RECORDED INFORMATION:
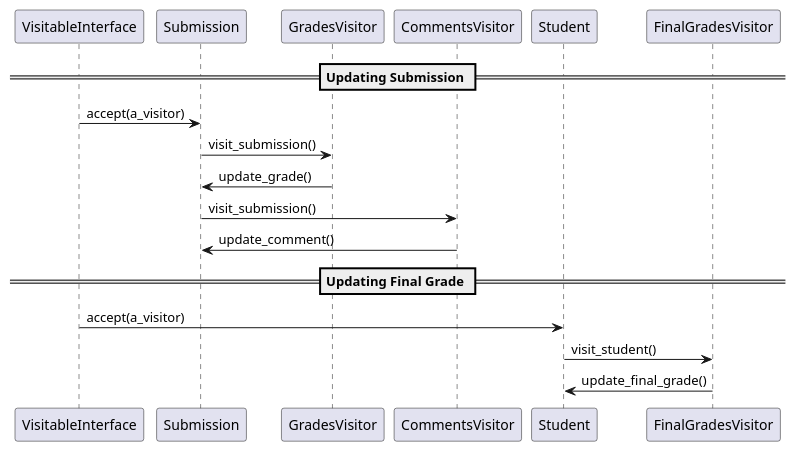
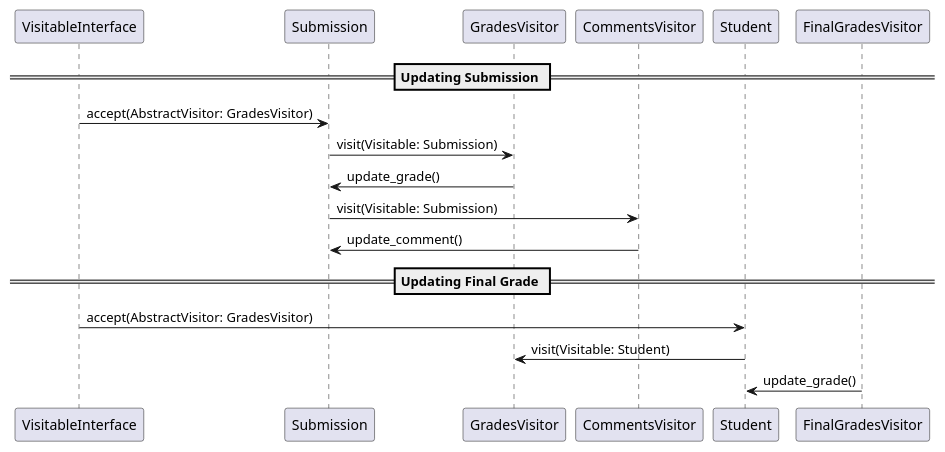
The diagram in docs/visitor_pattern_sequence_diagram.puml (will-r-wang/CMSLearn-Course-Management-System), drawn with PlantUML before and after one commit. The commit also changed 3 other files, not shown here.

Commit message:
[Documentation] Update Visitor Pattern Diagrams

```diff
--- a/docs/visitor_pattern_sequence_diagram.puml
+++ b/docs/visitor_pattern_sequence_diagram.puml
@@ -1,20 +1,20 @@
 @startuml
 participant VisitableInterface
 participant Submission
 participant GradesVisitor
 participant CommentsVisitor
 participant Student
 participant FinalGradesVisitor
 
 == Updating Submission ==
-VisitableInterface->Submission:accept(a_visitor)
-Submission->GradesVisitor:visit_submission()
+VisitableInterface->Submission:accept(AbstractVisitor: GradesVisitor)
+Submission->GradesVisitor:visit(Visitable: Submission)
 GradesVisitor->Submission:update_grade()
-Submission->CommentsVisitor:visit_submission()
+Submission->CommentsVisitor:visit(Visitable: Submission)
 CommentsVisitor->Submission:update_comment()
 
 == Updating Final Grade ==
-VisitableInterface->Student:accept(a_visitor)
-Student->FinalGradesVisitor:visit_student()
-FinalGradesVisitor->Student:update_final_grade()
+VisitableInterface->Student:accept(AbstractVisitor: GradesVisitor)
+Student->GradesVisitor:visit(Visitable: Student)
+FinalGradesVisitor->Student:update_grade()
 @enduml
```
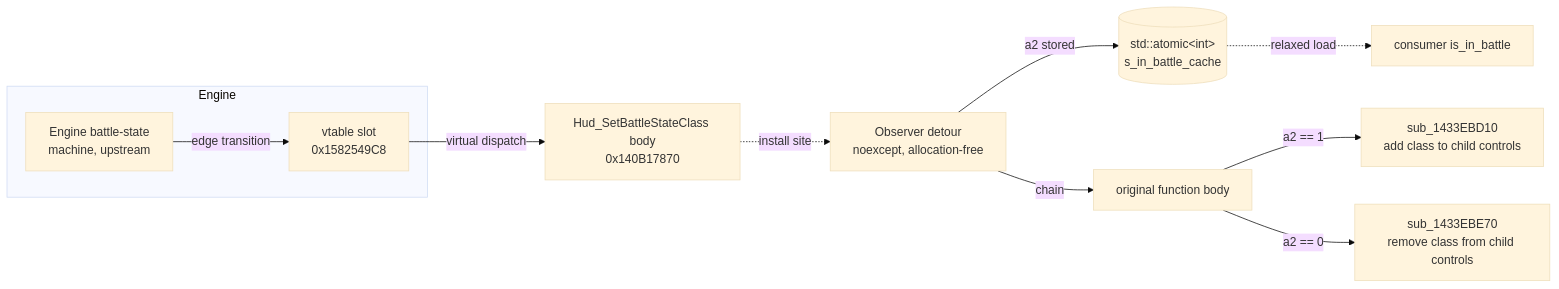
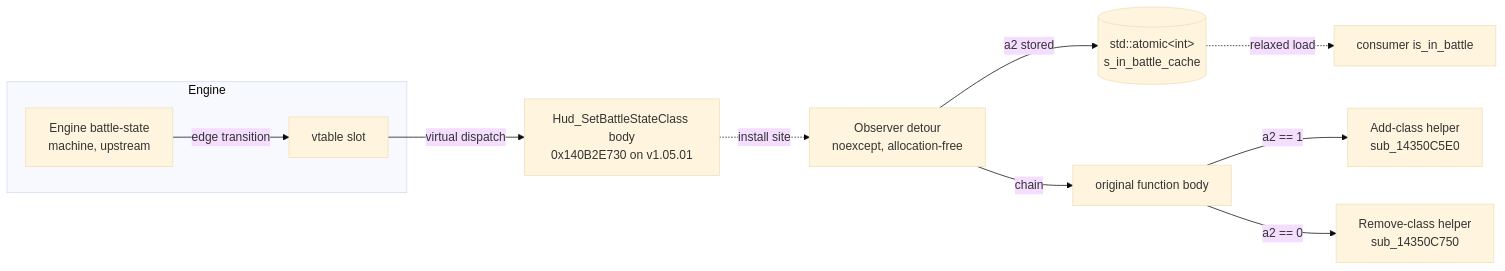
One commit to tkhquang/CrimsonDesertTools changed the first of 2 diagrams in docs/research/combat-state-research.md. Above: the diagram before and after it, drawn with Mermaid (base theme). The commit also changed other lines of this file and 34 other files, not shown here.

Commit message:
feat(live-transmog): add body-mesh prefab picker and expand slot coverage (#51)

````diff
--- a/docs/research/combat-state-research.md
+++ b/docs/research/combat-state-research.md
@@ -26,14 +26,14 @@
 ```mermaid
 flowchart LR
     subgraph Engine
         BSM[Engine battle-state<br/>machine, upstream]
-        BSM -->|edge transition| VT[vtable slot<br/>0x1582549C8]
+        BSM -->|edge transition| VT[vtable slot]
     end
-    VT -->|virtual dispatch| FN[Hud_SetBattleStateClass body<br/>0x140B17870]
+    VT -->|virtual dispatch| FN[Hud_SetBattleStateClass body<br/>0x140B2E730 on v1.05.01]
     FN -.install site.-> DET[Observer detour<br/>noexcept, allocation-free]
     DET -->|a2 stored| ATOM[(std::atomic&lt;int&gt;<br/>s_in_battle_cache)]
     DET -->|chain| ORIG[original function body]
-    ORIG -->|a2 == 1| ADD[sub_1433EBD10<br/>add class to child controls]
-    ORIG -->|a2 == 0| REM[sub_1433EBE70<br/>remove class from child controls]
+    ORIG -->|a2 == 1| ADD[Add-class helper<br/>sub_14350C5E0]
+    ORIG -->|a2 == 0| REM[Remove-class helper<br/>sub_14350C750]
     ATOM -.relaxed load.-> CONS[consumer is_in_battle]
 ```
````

ASSIGNMENT:
Only the lines from the one with "to child controls]" through the end of the listing should be output, exactly as they appear.

THE ANSWER:
-    ORIG -->|a2 == 1| ADD[sub_1433EBD10<br/>add class to child controls]
-    ORIG -->|a2 == 0| REM[sub_1433EBE70<br/>remove class from child controls]
+    ORIG -->|a2 == 1| ADD[Add-class helper<br/>sub_14350C5E0]
+    ORIG -->|a2 == 0| REM[Remove-class helper<br/>sub_14350C750]
     ATOM -.relaxed load.-> CONS[consumer is_in_battle]
 ```
````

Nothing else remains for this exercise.